→ **Dataset excerpts**:
--*--
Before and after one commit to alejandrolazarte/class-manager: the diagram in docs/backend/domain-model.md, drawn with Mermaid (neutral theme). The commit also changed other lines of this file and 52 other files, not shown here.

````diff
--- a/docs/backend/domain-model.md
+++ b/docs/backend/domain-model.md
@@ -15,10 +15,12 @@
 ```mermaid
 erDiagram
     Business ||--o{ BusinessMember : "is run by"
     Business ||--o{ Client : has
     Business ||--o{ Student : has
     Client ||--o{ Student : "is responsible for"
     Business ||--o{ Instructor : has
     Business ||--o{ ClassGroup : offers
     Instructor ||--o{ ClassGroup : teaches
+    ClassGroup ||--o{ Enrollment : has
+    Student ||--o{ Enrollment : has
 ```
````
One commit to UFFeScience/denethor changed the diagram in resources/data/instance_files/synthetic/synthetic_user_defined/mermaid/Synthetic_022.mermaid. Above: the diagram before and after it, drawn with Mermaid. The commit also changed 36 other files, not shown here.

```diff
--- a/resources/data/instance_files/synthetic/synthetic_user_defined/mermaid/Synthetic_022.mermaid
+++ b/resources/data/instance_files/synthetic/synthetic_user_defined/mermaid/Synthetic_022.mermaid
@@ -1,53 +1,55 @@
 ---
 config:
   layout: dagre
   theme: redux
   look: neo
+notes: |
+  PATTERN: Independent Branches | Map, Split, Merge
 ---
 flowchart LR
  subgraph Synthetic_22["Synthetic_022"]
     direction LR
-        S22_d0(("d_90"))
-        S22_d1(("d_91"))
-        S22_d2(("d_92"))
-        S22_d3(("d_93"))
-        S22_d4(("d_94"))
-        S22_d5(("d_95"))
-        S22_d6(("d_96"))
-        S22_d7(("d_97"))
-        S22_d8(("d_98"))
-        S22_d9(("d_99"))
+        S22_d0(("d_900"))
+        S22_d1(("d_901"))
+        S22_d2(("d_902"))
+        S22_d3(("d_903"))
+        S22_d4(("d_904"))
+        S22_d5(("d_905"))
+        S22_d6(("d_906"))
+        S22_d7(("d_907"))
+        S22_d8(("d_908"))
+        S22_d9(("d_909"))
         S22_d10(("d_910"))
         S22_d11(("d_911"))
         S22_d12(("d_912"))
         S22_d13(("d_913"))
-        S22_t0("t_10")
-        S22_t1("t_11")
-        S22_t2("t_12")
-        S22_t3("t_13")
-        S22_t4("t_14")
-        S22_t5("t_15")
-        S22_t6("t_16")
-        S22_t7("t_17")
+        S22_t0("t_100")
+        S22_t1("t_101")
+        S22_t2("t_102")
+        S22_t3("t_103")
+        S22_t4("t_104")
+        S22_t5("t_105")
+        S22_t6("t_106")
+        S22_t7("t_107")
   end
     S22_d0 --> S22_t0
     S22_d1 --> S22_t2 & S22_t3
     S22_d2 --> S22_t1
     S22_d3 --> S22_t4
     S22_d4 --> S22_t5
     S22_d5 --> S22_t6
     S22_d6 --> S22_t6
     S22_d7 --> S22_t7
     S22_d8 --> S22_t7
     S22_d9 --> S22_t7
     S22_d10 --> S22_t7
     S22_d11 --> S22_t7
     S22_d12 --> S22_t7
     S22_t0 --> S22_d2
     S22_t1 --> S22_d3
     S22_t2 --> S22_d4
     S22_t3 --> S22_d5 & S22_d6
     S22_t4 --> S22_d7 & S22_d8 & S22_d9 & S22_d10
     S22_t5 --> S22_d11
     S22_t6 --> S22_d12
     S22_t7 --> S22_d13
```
--*--
→ **Problem to work on**: The records shown above should be given again word for word.

→ **Result of this exercise**:
Before and after one commit to alejandrolazarte/class-manager: the diagram in docs/backend/domain-model.md, drawn with Mermaid (neutral theme). The commit also changed other lines of this file and 52 other files, not shown here.

````diff
--- a/docs/backend/domain-model.md
+++ b/docs/backend/domain-model.md
@@ -15,10 +15,12 @@
 ```mermaid
 erDiagram
     Business ||--o{ BusinessMember : "is run by"
     Business ||--o{ Client : has
     Business ||--o{ Student : has
     Client ||--o{ Student : "is responsible for"
     Business ||--o{ Instructor : has
     Business ||--o{ ClassGroup : offers
     Instructor ||--o{ ClassGroup : teaches
+    ClassGroup ||--o{ Enrollment : has
+    Student ||--o{ Enrollment : has
 ```
````
One commit to UFFeScience/denethor changed the diagram in resources/data/instance_files/synthetic/synthetic_user_defined/mermaid/Synthetic_022.mermaid. Above: the diagram before and after it, drawn with Mermaid. The commit also changed 36 other files, not shown here.

```diff
--- a/resources/data/instance_files/synthetic/synthetic_user_defined/mermaid/Synthetic_022.mermaid
+++ b/resources/data/instance_files/synthetic/synthetic_user_defined/mermaid/Synthetic_022.mermaid
@@ -1,53 +1,55 @@
 ---
 config:
   layout: dagre
   theme: redux
   look: neo
+notes: |
+  PATTERN: Independent Branches | Map, Split, Merge
 ---
 flowchart LR
  subgraph Synthetic_22["Synthetic_022"]
     direction LR
-        S22_d0(("d_90"))
-        S22_d1(("d_91"))
-        S22_d2(("d_92"))
-        S22_d3(("d_93"))
-        S22_d4(("d_94"))
-        S22_d5(("d_95"))
-        S22_d6(("d_96"))
-        S22_d7(("d_97"))
-        S22_d8(("d_98"))
-        S22_d9(("d_99"))
+        S22_d0(("d_900"))
+        S22_d1(("d_901"))
+        S22_d2(("d_902"))
+        S22_d3(("d_903"))
+        S22_d4(("d_904"))
+        S22_d5(("d_905"))
+        S22_d6(("d_906"))
+        S22_d7(("d_907"))
+        S22_d8(("d_908"))
+        S22_d9(("d_909"))
         S22_d10(("d_910"))
         S22_d11(("d_911"))
         S22_d12(("d_912"))
         S22_d13(("d_913"))
-        S22_t0("t_10")
-        S22_t1("t_11")
-        S22_t2("t_12")
-        S22_t3("t_13")
-        S22_t4("t_14")
-        S22_t5("t_15")
-        S22_t6("t_16")
-        S22_t7("t_17")
+        S22_t0("t_100")
+        S22_t1("t_101")
+        S22_t2("t_102")
+        S22_t3("t_103")
+        S22_t4("t_104")
+        S22_t5("t_105")
+        S22_t6("t_106")
+        S22_t7("t_107")
   end
     S22_d0 --> S22_t0
     S22_d1 --> S22_t2 & S22_t3
     S22_d2 --> S22_t1
     S22_d3 --> S22_t4
     S22_d4 --> S22_t5
     S22_d5 --> S22_t6
     S22_d6 --> S22_t6
     S22_d7 --> S22_t7
     S22_d8 --> S22_t7
     S22_d9 --> S22_t7
     S22_d10 --> S22_t7
     S22_d11 --> S22_t7
     S22_d12 --> S22_t7
     S22_t0 --> S22_d2
     S22_t1 --> S22_d3
     S22_t2 --> S22_d4
     S22_t3 --> S22_d5 & S22_d6
     S22_t4 --> S22_d7 & S22_d8 & S22_d9 & S22_d10
     S22_t5 --> S22_d11
     S22_t6 --> S22_d12
     S22_t7 --> S22_d13
```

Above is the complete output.